  7. ^ a b Bing, Jonathan (June 11, 2001). "B.O. treacle-down theory: Motion by emotion". Variety. p. 6.
  8. ^ "Chocolat (2000)". Rotten Tomatoes. Fandango Media. Retrieved 12 October 2023.
  9. ^ "Chocolat" – via
  10. ^ "Home". CinemaScore. Retrieved 2022-02-28.
  11. ^ Wilmington, Michael (December 22, 2000). "Chocolao: A Romance-Comedy-Fairytale That's Sinfully Sweet". Chicago Tribune. Retrieved April 20, 2020.
  12. ^ Travers, Peter (December 22, 2000). "Chocolat". Rolling Stone. Retrieved April 20, 2020.
  13. ^ Ebert, Roger (December 22, 2000). "Chocolat". Chicago Sun-Times. Retrieved April 20, 2020.
  14. ^ Loewenstein, Lael (December 7, 2000). "Chocolat". Variety. Retrieved April 20, 2020.
  15. ^ LaSalle, Mick (December 22, 2000). "'Chocolat' a Rare Treat That Nourishes the Soul". Los Angeles Times. Retrieved April 20, 2020.
  16. ^ Mitchell, Elvis (2000-12-15). "FILM REVIEW; Candy Power Comes to Town". The New York Times. ISSN 0362-4331. Retrieved 2022-12-04.
  17. ^ Schwarzbaum, Lisa (December 15, 2000). "Chocolat (2000)". Entertainment Weekly. Retrieved April 20, 2020.
  18. ^ a b Chocolat at Metacritic Edit this at Wikidata
  19. ^ Lim, Dennis (December 12, 2000). "The Old Slack Magic". The Village Voice. Retrieved April 20, 2020.
  20. ^ "The 73rd Academy Awards (2001) Nominees and Winners". Academy of Motion Picture Arts and Sciences.
  21. ^ "2001 Winners & Nominees". Art Directors Guild.

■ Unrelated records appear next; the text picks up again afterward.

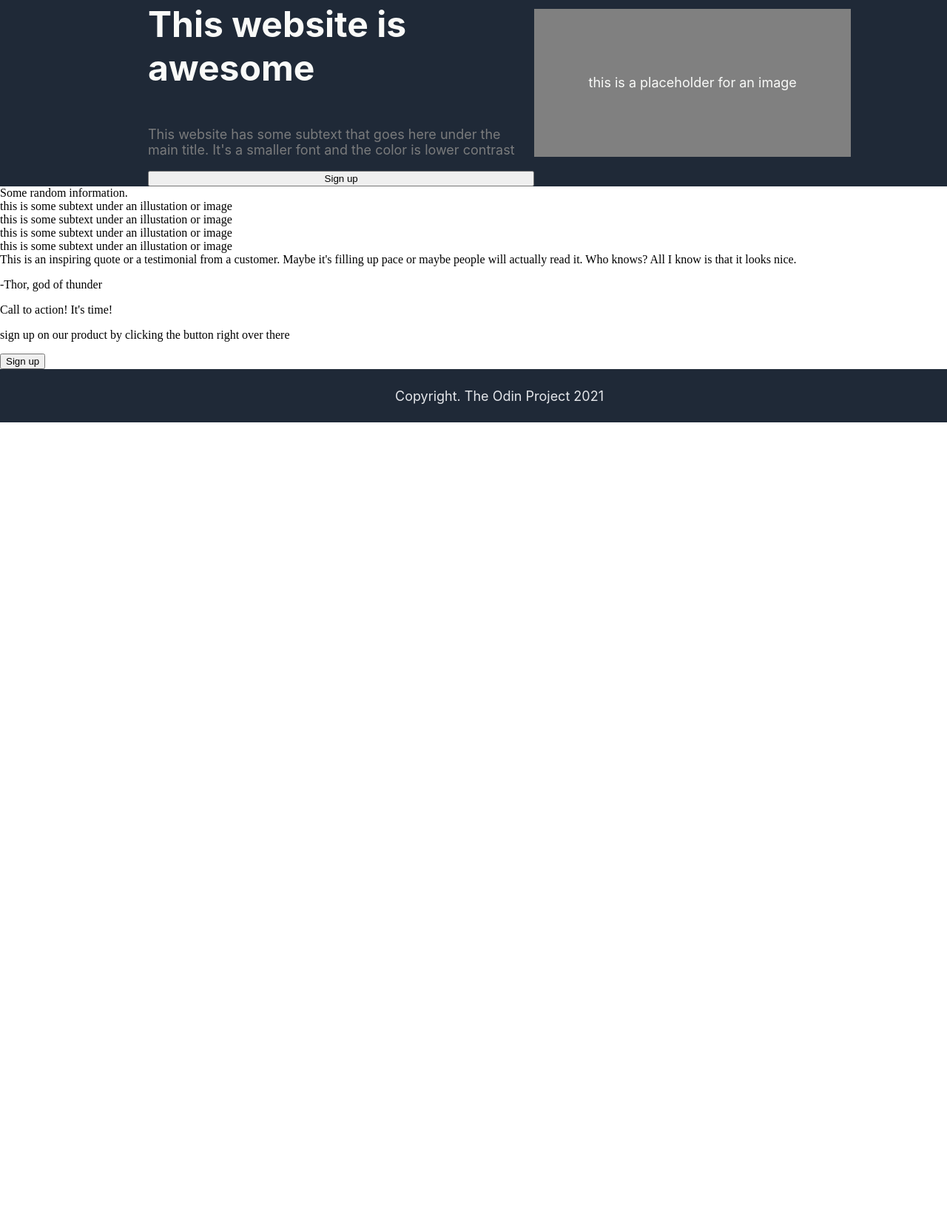
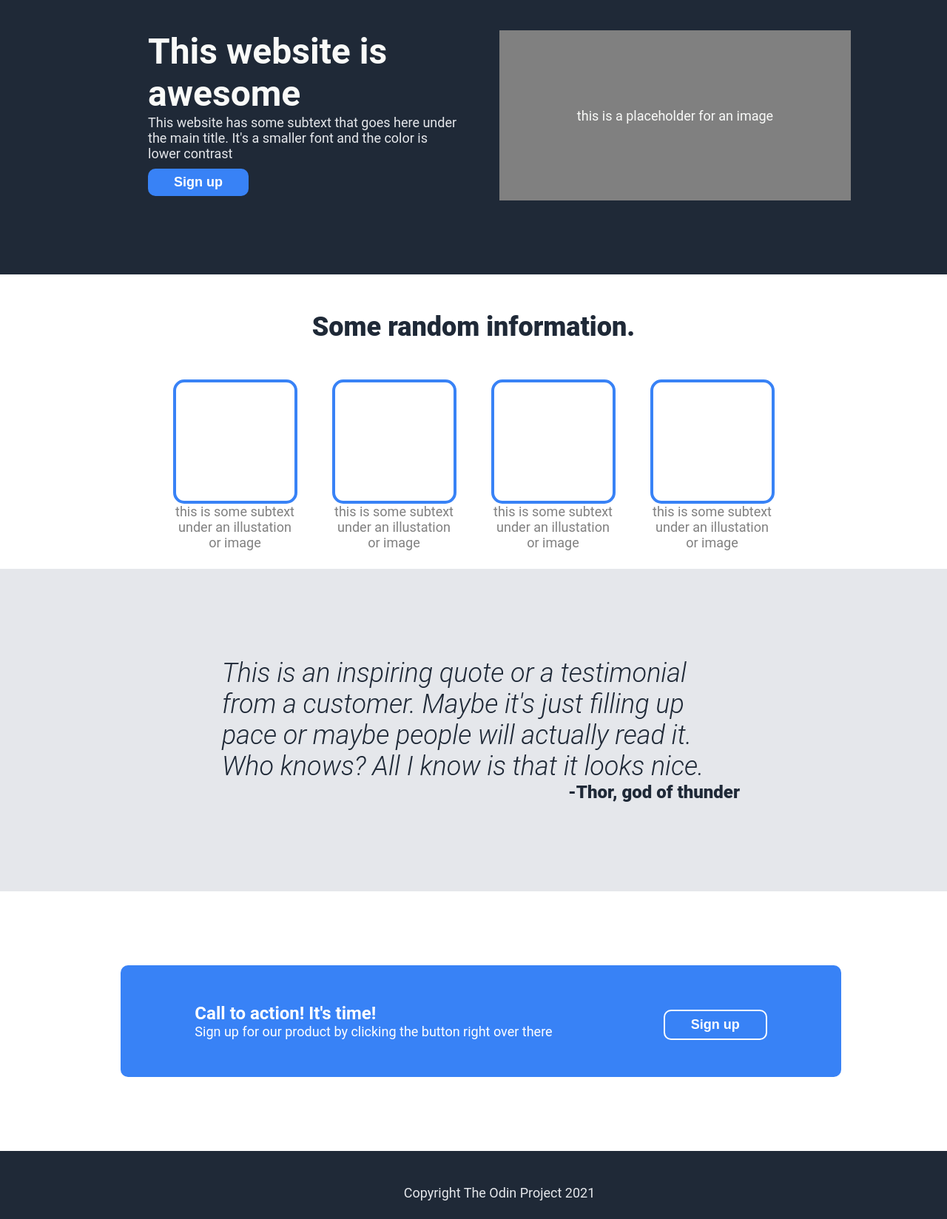
Before and after one commit to mbkimani/web-layout, a plain HTML site: page index.html in a window 1280 px wide. Shown: the part 101-1749 px from the top of the page at 74% size. Before the commit the page ends 800 px from the top, so only its background shows below. Drawn offline with Linux system fonts and the light colour scheme.

Commit message:
add css styling to achieve basic structure

```diff
--- a/index.html
+++ b/index.html
@@ -20,49 +20,63 @@
     </div>
     <div class="hero">
       <div class="hero-left">
-        <h1>This website is awesome</h1>
-        <p class="hero-text">
+        <div class="hero-title">This website is awesome</div>
+        <div class="hero-text">
           This website has some subtext that goes here under the main title.
           It's a smaller font and the color is lower contrast
-        </p>
-        <button>Sign up</button>
+        </div>
+        <button class="sign-up">Sign up</button>
       </div>
       <div class="image-placeholder"> <p>this is a placeholder for an image</p></div>
     </div>
     <div class="body-middle1">
-      <div>Some random information.</div>
-      <div class="illustration"></div>
-      <div class="illustration-text">
+      <div class="body-title">Some random information.</div>
+      <div class="ill-cluster">
+        <div class="ill-cluster-1">
+        <div class="illustration"></div>
+        <div class="illustration-text">
         this is some subtext under an illustation or image
-      </div>
-      <div class="illustration"></div>
-      <div class="illustration-text">
+        </div>
+        </div>
+        <div class="ill-cluster-1">
+        <div class="illustration"></div>
+        <div class="illustration-text">
         this is some subtext under an illustation or image
-      </div>
-      <div class="illustration"></div>
-      <div class="illustration-text">
+        </div>
+        </div>
+        <div class="ill-cluster-1">
+        <div class="illustration"></div>
+        <div class="illustration-text">
         this is some subtext under an illustation or image
-      </div>
-      <div class="illustration"></div>
-      <div class="illustration-text">
+        </div>
+        </div>
+        <div class="ill-cluster-1">
+        <div class="illustration"></div>
+        <div class="illustration-text">
         this is some subtext under an illustation or image
+        </div>
+        </div>
       </div>
     </div>
-    <div class="body-middle2">
-      This is an inspiring quote or a testimonial from a customer. Maybe it's
+    </div>
+    <div class="quote-section">
+      <div class="quote">
+      This is an inspiring quote or a testimonial from a customer. Maybe it's just
       filling up pace or maybe people will actually read it. Who knows? All I
       know is that it looks nice.
-      <p>-Thor, god of thunder</p>
+    </div>
+      <div class="author">-Thor, god of thunder</div>
     </div>
     <div class="body-tail">
-      <div>
-        <div></div>
-        Call to action! It's time!
-        <p>sign up on our product by clicking the button right over there</p>
-      </div>
-        <button>Sign up</button>
+
+        <div class="cta">
+          <div class="cta-text">
+            <div class="cta-head">Call to action! It's time! </div>
+            <div>Sign up for our product by clicking the button right over there</div>
+          </div>
+        <button class="cta-button">Sign up</button>
       </div>
     </div>
-    <div class="footer">Copyright. The Odin Project 2021</div>
+    <div class="footer">Copyright The Odin Project 2021</div>
   </body>
 </html>
--- a/style.css
+++ b/style.css
@@ -1,11 +1,11 @@
 .header, .hero, .footer {
  background-color: #1F2937;
  margin: 0;
- padding: 0 130px 0 200px;
+ padding: 20px 130px 0 200px;
 }
 
 .header-logo {
-    font-family: -apple-system, BlinkMacSystemFont, 'Segoe UI', Roboto, Oxygen, Ubuntu, Cantarell, 'Open Sans', 'Helvetica Neue', sans-serif;
+    font-family: Roboto;
     font-size: 24px;
     color:#F9FAF8;
     font-weight: bolder;
@@ -14,7 +14,8 @@
 .header-links {
     font-size: 18px;
     color: #E5E7EB;
-    font-family: -apple-system, BlinkMacSystemFont, 'Segoe UI', Roboto, Oxygen, Ubuntu, Cantarell, 'Open Sans', 'Helvetica Neue', sans-serif;
+    font-family: Roboto;
+    font-weight: 400;
 }
 
 ul {
@@ -43,38 +44,45 @@ body {
 
 .hero {
     display: flex;
-    align-items: center;
+    justify-content: space-between;
+    padding-top: 50px;
+    padding-bottom: 100px;
 }
 
 .hero-text  {
     font-size: 18px;
-    color: #7a7b7c;
-    font-family: -apple-system, BlinkMacSystemFont, 'Segoe UI', Roboto, Oxygen, Ubuntu, Cantarell, 'Open Sans', 'Helvetica Neue', sans-serif;
+    color: #E5E7EB;
+    font-family: Roboto;
+    flex: 0 1 auto;
+    margin: 0;
+    margin-right: 50px ;
 }
-
-h1 {
+.hero-title {
     font-size: 48px;
+    font-weight: bold;
     color: #F9FAF8;
-    font-family: -apple-system, BlinkMacSystemFont, 'Segoe UI', Roboto, Oxygen, Ubuntu, Cantarell, 'Open Sans', 'Helvetica Neue', sans-serif;
-
+    font-family: Roboto;
+    margin-left: auto;
 }
 
 .image-placeholder {
     width: 800px;
-    height: 200px;
+    height: 230px;
     color:#F9FAF8;
     font-size: 18px;
-    font-family: -apple-system, BlinkMacSystemFont, 'Segoe UI', Roboto, Oxygen, Ubuntu, Cantarell, 'Open Sans', 'Helvetica Neue', sans-serif;
+    font-family: Roboto;
     background-color: grey;
     display: flex;
     justify-content: center;
     align-items: center;
+    flex: 1 ;
+
 
 }
 
 .hero-left {
-    display: flex;
-    flex-direction: column;
+
+    flex: 1;
 }
 
 .footer {
@@ -84,5 +92,125 @@ h1 {
     display: flex;
     justify-content: center;
     align-items: center;
-    font-family: -apple-system, BlinkMacSystemFont, 'Segoe UI', Roboto, Oxygen, Ubuntu, Cantarell, 'Open Sans', 'Helvetica Neue', sans-serif
-}
+    font-family: Roboto; }
+
+    button{
+        background-color: #3882F6;
+        border-radius: 10px;
+        color: white;
+        font-size: 18px;
+        font-weight: bold;
+        text-align: center;
+        padding: 8px 35px 8px 35px;
+        margin-top: 10px;
+        border: none;
+        flex: 0 1 auto;
+        align-self: flex-start;
+    }
+
+    .body-middle1 {
+        display: flex;
+        flex-direction: column;
+        align-items: center;
+        justify-content: center;
+    }
+
+    .body-title {
+        font-size: 36px;
+        color: #1F2937;
+        font-weight: 900;
+        font-family: Roboto;
+        padding: 50px;
+    }
+
+    .ill-cluster {
+        display: flex;
+        justify-content: space-between;
+        align-items: space-between;
+    }
+
+    .illustration {
+        border: solid #3882F6 4px;
+        border-radius: 15px;
+        width: 160px;
+        height: 160px;
+
+    }
+
+    .ill-cluster-1 {
+    display: flex;
+    width: 165px;
+    flex-direction: column;
+    align-items: center;
+    justify-content: center;
+    text-align: center;
+    font-size: 18px;
+    font-family: Roboto;
+    color: grey;
+    margin: 25px;
+    margin-top: 0;
+    }
+
+    .quote-section {
+        background-color: #E5E7EB;
+        padding: 120px 280px 120px 300px;
+
+
+    }
+
+    .quote {
+        color: #1F2937;
+        font-size: 36px;
+        font-weight: 300;
+        font-style: italic;
+        font-family: Roboto;
+    }
+
+    .author {
+        font-size: 24px;
+        font-family: Roboto;
+        font-weight: 900;
+        text-align: right;
+        color: #1F2937;
+    }
+
+    .body-tail {
+        background-color: white;
+        display: flex;
+        justify-content: center;
+        align-items: center;
+        padding: 100px;
+        padding-left: 120px;
+    }
+
+    .cta {
+        font-size: 18px;
+        color: #E5E7EB;
+        font-family: Roboto;
+        background-color: #3882F6;
+        color: white;
+        display: flex;
+        justify-content: space-between;
+        align-items: center;
+        padding: 50px;
+        padding-right: 100px;
+        padding-left: 100px;
+        border-radius: 10px;
+
+    }
+
+    .cta-button {
+        border: solid 2px white;
+    }
+
+    .cta-head {
+        font-size: 24px;
+        font-weight: bold;
+    }
+
+    .cta-text {
+        display: flex;
+        flex-direction: column;
+        flex:1;
+        margin-right: 150px;
+    }
```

Retrieved November 7, 2021.
  22. ^ "Berlinale: 2001 Prize Winners". Retrieved 8 January 2012.
  23. ^ "BAFTA Awards: Film in 2001". BAFTA. 2001. Retrieved 16 September 2016.
  24. ^ "Best Cinematography in Feature Film" (PDF). Retrieved June 3, 2021.
  25. ^ "Chocolat – Golden Globes". HFPA. Retrieved July 5, 2021.
  26. ^ "2001 Grammy Award Winners". Retrieved 1 May 2011.
  27. ^ "5th Annual Film Awards (2000)". Online Film & Television Association. Retrieved May 15, 2021.
  28. ^ "International Press Academy website – 2001 5th Annual SATELLITE Awards". Archived from the original on 1 February 2008.
  29. ^ "The 7th Annual Screen Actors Guild Awards". Screen Actors Guild Awards. Archived from the original on November 1, 2011. Retrieved May 21, 2016.
  30. ^ "Past Scripter Awards". USC Scripter Award. Retrieved November 8, 2021.
  31. ^ "World Soundtrack Awards". World Soundtrack Awards. Retrieved December 18, 2021.
  32. ^ "Writers Guild Awards Winners". WGA. 2010. Archived from the original on May 25, 2012. Retrieved March 7, 2019.
  33. ^ Goldbart, Max (November 29, 2022). "'Chocolat': Miramax TV & Mediawan Forging French-Language TV Series Adaptation Of Johnny Depp Movie". Deadline. Retrieved October 6, 2023.

External links[edit]